Presented by The Badlands Theater Co. at the Blue Heron Arts Center, 123 E. 24 St., NYC, Oct. 29-Nov. 23.
"Like a Springsteen Song" tells a story of friendship and rekindled love. Two thirtysomethings, once high-school sweethearts, unexpectedly meet again on the streets of New York. Playwright Scott Brooks neatly weaves flashbacks of the pair's high-school relationship with scenes of their present-day disillusionment, interspersing short verses of Bruce Springsteen classics, to create a winning romantic drama.
What is memorable about this play is the depth of the contrasting characters. Sondra Wymar added layers to the role of Sara, a cynical wife and former artist who has settled for a comfortable marriage. Joe Hickey rose above sentimentality to portray the recently widowed George as an optimist who has kept warm a flame in his heart for her.
The narrator (Mark Ransom) sings and renders parts of Springsteen's songs on his acoustic guitar between scenes that relive Sara and George's teenage years as best friends, and ones that render their current lives, where they tentatively begin to build a new relationship in spite of the scars inflicted by an unfaithful husband and the pain of losing a wife.
The music lends a lyrical, wistful quality that permeates their developing love story—inevitable, but wonderful to watch.
The direction by Cat Proper played up the differences between youthful playfulness and the wary reality of disillusioned lives. Playwright Brooks builds just enough romantic tension between these two characters to keep one hoping for the final scene where they decide to leave the city and build a new life together.

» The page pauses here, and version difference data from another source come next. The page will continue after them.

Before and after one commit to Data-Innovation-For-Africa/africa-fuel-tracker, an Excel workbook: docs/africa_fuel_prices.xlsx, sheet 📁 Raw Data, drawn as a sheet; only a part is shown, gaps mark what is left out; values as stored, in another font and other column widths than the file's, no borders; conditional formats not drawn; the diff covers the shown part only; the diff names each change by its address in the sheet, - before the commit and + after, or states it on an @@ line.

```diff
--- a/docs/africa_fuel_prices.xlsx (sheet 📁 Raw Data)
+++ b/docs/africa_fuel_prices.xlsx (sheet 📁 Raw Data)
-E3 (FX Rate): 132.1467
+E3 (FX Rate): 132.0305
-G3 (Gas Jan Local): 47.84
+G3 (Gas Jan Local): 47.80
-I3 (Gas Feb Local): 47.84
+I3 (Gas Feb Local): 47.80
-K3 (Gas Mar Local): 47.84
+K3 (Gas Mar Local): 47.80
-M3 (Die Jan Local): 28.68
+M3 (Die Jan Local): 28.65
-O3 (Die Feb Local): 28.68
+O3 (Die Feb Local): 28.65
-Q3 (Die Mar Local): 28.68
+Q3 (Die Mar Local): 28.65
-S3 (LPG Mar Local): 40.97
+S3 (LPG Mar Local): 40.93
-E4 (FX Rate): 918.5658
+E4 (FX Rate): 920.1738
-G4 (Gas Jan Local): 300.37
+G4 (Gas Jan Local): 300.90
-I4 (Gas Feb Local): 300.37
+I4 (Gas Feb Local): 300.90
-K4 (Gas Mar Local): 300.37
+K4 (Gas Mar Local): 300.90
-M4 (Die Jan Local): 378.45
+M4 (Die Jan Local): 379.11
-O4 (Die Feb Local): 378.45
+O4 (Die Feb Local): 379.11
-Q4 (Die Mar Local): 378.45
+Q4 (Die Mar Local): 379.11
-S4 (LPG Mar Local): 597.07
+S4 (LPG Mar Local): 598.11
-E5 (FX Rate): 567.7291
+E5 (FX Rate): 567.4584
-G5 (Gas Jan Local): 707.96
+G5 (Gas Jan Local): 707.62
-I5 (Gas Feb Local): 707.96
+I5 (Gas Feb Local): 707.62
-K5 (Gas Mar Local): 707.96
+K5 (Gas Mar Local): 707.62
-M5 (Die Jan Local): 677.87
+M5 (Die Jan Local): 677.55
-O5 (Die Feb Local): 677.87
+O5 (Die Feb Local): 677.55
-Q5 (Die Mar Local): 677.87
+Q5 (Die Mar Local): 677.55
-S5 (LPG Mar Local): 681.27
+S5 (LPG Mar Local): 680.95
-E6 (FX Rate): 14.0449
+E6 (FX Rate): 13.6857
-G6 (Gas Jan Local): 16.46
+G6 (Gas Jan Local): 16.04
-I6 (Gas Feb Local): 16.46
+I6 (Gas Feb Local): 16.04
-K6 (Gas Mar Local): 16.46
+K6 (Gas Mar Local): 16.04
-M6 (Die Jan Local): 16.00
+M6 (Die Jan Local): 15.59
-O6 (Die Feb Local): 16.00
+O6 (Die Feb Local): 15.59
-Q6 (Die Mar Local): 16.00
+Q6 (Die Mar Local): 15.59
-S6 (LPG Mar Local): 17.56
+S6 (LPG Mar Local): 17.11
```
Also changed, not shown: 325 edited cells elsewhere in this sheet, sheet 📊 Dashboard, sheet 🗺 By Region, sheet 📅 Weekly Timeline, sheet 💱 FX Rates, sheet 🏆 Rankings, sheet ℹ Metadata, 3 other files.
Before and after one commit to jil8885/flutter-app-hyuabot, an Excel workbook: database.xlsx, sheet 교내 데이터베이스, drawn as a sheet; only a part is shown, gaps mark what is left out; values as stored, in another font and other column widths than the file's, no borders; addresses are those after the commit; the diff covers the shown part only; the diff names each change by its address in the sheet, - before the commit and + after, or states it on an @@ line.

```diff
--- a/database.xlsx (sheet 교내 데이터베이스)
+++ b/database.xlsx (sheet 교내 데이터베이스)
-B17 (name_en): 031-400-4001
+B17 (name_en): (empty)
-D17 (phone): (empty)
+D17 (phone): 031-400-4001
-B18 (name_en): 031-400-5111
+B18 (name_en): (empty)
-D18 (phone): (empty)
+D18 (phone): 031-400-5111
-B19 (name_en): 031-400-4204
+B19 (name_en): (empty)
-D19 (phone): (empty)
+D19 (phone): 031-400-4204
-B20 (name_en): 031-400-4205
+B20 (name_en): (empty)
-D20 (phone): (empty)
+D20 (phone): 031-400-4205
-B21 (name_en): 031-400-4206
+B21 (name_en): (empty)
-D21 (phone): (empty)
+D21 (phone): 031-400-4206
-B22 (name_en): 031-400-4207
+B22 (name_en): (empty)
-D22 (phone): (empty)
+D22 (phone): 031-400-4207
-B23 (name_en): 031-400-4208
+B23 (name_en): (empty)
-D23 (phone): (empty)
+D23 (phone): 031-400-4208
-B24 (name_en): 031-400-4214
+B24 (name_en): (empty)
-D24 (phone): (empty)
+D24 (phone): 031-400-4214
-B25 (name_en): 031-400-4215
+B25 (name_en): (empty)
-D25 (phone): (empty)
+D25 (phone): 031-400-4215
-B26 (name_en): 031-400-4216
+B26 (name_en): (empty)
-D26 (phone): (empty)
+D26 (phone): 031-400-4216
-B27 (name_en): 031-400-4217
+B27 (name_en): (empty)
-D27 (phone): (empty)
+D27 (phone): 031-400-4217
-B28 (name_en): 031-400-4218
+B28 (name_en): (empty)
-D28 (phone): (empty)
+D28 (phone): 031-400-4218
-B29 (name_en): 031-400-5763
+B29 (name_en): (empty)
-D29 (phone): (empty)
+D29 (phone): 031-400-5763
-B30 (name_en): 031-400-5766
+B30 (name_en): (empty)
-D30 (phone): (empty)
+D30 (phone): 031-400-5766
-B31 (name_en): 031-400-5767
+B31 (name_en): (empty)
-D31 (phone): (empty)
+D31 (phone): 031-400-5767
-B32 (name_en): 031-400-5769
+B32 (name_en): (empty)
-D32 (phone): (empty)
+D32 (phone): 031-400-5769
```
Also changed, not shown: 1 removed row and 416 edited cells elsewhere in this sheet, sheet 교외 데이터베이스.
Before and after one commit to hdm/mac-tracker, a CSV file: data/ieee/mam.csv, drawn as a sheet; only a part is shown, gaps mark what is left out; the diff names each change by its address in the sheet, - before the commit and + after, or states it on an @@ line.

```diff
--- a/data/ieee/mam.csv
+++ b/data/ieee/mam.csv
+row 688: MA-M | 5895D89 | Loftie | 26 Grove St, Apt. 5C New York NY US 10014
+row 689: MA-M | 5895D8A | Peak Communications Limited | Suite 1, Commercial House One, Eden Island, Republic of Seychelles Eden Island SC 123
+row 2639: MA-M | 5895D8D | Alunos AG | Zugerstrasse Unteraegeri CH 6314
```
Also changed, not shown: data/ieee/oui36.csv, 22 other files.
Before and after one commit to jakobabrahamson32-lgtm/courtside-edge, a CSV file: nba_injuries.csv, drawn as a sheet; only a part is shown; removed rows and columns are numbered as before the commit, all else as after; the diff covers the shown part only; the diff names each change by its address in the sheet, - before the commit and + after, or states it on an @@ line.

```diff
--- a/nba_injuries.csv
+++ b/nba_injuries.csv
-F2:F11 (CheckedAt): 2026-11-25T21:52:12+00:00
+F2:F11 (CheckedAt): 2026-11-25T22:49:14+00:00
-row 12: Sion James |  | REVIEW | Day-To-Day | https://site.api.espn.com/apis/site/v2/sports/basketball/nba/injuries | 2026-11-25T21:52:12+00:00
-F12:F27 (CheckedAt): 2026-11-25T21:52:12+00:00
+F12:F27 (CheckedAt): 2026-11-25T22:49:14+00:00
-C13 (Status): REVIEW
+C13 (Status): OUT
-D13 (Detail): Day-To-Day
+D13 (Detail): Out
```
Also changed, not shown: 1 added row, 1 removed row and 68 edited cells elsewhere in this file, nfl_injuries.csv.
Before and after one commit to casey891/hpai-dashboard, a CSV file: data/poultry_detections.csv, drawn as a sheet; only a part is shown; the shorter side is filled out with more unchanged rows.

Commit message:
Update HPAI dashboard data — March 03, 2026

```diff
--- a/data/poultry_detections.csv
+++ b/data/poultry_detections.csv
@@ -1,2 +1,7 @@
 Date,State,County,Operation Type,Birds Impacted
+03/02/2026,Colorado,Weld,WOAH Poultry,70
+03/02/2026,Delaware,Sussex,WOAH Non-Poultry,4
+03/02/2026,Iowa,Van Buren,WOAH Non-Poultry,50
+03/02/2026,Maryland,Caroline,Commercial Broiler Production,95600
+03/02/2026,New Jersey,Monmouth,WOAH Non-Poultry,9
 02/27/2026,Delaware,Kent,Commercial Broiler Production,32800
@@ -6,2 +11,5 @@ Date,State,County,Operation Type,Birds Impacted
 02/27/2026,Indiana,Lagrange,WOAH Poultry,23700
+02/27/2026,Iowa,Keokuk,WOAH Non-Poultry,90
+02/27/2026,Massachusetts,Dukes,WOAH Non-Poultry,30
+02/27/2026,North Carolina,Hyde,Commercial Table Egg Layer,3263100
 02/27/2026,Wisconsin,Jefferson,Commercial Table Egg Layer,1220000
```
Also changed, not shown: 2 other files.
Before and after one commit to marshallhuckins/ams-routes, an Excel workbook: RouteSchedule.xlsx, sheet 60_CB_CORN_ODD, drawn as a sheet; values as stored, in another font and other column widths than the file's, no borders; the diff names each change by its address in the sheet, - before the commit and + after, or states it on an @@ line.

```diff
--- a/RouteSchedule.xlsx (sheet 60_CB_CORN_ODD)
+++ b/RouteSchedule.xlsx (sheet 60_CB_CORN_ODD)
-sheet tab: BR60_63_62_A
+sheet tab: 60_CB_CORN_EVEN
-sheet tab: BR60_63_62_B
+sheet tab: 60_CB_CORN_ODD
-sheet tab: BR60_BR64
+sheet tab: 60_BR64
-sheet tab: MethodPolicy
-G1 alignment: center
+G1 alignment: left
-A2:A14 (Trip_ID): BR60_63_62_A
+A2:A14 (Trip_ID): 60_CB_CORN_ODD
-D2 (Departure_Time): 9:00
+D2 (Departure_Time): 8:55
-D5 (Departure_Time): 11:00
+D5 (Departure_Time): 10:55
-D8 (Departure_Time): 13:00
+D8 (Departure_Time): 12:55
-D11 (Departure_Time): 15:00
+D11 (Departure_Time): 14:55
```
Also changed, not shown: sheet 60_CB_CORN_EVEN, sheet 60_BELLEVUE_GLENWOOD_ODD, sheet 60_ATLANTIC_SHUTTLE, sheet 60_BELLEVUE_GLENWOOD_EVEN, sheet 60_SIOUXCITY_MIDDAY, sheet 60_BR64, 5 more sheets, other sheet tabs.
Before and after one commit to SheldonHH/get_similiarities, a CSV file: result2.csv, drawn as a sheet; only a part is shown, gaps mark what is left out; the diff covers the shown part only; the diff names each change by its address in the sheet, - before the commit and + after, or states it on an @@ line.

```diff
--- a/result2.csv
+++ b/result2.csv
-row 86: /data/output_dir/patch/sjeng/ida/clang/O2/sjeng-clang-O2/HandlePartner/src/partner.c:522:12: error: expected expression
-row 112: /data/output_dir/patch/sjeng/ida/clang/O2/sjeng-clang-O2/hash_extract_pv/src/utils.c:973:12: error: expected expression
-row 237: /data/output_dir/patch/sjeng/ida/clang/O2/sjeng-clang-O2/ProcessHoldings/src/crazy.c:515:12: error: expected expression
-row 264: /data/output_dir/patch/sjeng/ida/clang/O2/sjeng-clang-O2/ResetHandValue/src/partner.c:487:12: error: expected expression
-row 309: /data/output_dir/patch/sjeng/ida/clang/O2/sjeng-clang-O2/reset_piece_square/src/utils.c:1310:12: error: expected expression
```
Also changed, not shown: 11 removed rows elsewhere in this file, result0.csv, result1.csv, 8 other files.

Set designer Jeremy Chernik provided the upscale living room. Marisa DiTeresa added appropriate costume detail for flashbacks to the late 1980s.